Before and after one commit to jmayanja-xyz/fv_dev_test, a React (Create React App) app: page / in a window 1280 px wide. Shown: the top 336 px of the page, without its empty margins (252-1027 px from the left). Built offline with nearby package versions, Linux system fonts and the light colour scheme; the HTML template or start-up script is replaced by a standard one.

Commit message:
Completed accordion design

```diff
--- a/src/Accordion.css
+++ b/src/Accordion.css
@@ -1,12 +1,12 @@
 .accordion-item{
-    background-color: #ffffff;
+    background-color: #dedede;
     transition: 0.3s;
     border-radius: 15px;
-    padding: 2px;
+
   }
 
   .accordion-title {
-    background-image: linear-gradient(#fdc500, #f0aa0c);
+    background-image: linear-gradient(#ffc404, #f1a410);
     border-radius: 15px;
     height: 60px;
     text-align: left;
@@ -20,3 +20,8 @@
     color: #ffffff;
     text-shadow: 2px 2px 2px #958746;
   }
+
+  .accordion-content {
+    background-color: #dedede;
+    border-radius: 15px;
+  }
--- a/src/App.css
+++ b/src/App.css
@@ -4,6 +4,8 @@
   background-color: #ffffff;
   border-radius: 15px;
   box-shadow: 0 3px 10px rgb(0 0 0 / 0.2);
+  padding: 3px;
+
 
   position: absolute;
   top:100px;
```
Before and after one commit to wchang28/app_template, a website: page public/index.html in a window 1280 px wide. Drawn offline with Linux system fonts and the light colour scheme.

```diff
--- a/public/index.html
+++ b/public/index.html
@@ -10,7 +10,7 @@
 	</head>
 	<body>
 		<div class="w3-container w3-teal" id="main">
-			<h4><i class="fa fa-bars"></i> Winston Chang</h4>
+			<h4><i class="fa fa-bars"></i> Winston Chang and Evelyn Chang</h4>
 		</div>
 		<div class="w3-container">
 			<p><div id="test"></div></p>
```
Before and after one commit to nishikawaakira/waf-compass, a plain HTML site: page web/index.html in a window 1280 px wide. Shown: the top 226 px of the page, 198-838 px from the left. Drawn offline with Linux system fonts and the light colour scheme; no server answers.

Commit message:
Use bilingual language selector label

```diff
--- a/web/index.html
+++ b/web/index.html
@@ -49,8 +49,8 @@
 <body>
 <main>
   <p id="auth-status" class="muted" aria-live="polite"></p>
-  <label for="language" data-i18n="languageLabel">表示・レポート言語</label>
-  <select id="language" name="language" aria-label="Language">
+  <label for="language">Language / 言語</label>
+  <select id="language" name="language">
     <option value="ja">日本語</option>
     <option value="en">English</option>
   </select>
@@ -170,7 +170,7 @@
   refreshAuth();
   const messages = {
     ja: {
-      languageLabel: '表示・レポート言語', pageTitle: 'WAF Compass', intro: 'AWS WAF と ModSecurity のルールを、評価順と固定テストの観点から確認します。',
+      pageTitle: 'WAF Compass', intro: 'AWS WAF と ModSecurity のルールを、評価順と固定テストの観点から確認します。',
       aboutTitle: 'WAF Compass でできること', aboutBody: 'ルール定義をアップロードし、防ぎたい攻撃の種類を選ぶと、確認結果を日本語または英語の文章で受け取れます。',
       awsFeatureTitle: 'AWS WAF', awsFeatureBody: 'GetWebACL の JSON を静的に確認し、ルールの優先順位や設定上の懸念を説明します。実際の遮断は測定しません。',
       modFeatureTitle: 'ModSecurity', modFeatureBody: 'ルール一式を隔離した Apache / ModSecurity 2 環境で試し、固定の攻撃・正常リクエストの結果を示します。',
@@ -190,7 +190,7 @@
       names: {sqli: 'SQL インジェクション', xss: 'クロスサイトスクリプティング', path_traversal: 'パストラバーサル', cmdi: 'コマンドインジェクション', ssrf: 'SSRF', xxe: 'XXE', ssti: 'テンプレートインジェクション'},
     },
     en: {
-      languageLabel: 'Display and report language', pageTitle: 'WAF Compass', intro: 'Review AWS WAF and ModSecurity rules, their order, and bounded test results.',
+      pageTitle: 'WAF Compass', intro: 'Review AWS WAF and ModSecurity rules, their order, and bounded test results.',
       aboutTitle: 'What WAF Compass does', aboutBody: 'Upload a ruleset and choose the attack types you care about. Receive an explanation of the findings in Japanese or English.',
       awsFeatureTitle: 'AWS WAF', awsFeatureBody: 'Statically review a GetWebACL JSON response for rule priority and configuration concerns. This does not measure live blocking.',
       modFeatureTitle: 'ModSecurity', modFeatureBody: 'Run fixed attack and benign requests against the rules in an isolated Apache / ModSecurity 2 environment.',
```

# Problem to work on
Once more, set down the full listing, verbatim.

# Exercise solution
Before and after one commit to jmayanja-xyz/fv_dev_test, a React (Create React App) app: page / in a window 1280 px wide. Shown: the top 336 px of the page, without its empty margins (252-1027 px from the left). Built offline with nearby package versions, Linux system fonts and the light colour scheme; the HTML template or start-up script is replaced by a standard one.

Commit message:
Completed accordion design

```diff
--- a/src/Accordion.css
+++ b/src/Accordion.css
@@ -1,12 +1,12 @@
 .accordion-item{
-    background-color: #ffffff;
+    background-color: #dedede;
     transition: 0.3s;
     border-radius: 15px;
-    padding: 2px;
+
   }
 
   .accordion-title {
-    background-image: linear-gradient(#fdc500, #f0aa0c);
+    background-image: linear-gradient(#ffc404, #f1a410);
     border-radius: 15px;
     height: 60px;
     text-align: left;
@@ -20,3 +20,8 @@
     color: #ffffff;
     text-shadow: 2px 2px 2px #958746;
   }
+
+  .accordion-content {
+    background-color: #dedede;
+    border-radius: 15px;
+  }
--- a/src/App.css
+++ b/src/App.css
@@ -4,6 +4,8 @@
   background-color: #ffffff;
   border-radius: 15px;
   box-shadow: 0 3px 10px rgb(0 0 0 / 0.2);
+  padding: 3px;
+
 
   position: absolute;
   top:100px;
```
Before and after one commit to wchang28/app_template, a website: page public/index.html in a window 1280 px wide. Drawn offline with Linux system fonts and the light colour scheme.

```diff
--- a/public/index.html
+++ b/public/index.html
@@ -10,7 +10,7 @@
 	</head>
 	<body>
 		<div class="w3-container w3-teal" id="main">
-			<h4><i class="fa fa-bars"></i> Winston Chang</h4>
+			<h4><i class="fa fa-bars"></i> Winston Chang and Evelyn Chang</h4>
 		</div>
 		<div class="w3-container">
 			<p><div id="test"></div></p>
```
Before and after one commit to nishikawaakira/waf-compass, a plain HTML site: page web/index.html in a window 1280 px wide. Shown: the top 226 px of the page, 198-838 px from the left. Drawn offline with Linux system fonts and the light colour scheme; no server answers.

Commit message:
Use bilingual language selector label

```diff
--- a/web/index.html
+++ b/web/index.html
@@ -49,8 +49,8 @@
 <body>
 <main>
   <p id="auth-status" class="muted" aria-live="polite"></p>
-  <label for="language" data-i18n="languageLabel">表示・レポート言語</label>
-  <select id="language" name="language" aria-label="Language">
+  <label for="language">Language / 言語</label>
+  <select id="language" name="language">
     <option value="ja">日本語</option>
     <option value="en">English</option>
   </select>
@@ -170,7 +170,7 @@
   refreshAuth();
   const messages = {
     ja: {
-      languageLabel: '表示・レポート言語', pageTitle: 'WAF Compass', intro: 'AWS WAF と ModSecurity のルールを、評価順と固定テストの観点から確認します。',
+      pageTitle: 'WAF Compass', intro: 'AWS WAF と ModSecurity のルールを、評価順と固定テストの観点から確認します。',
       aboutTitle: 'WAF Compass でできること', aboutBody: 'ルール定義をアップロードし、防ぎたい攻撃の種類を選ぶと、確認結果を日本語または英語の文章で受け取れます。',
       awsFeatureTitle: 'AWS WAF', awsFeatureBody: 'GetWebACL の JSON を静的に確認し、ルールの優先順位や設定上の懸念を説明します。実際の遮断は測定しません。',
       modFeatureTitle: 'ModSecurity', modFeatureBody: 'ルール一式を隔離した Apache / ModSecurity 2 環境で試し、固定の攻撃・正常リクエストの結果を示します。',
@@ -190,7 +190,7 @@
       names: {sqli: 'SQL インジェクション', xss: 'クロスサイトスクリプティング', path_traversal: 'パストラバーサル', cmdi: 'コマンドインジェクション', ssrf: 'SSRF', xxe: 'XXE', ssti: 'テンプレートインジェクション'},
     },
     en: {
-      languageLabel: 'Display and report language', pageTitle: 'WAF Compass', intro: 'Review AWS WAF and ModSecurity rules, their order, and bounded test results.',
+      pageTitle: 'WAF Compass', intro: 'Review AWS WAF and ModSecurity rules, their order, and bounded test results.',
       aboutTitle: 'What WAF Compass does', aboutBody: 'Upload a ruleset and choose the attack types you care about. Receive an explanation of the findings in Japanese or English.',
       awsFeatureTitle: 'AWS WAF', awsFeatureBody: 'Statically review a GetWebACL JSON response for rule priority and configuration concerns. This does not measure live blocking.',
       modFeatureTitle: 'ModSecurity', modFeatureBody: 'Run fixed attack and benign requests against the rules in an isolated Apache / ModSecurity 2 environment.',
```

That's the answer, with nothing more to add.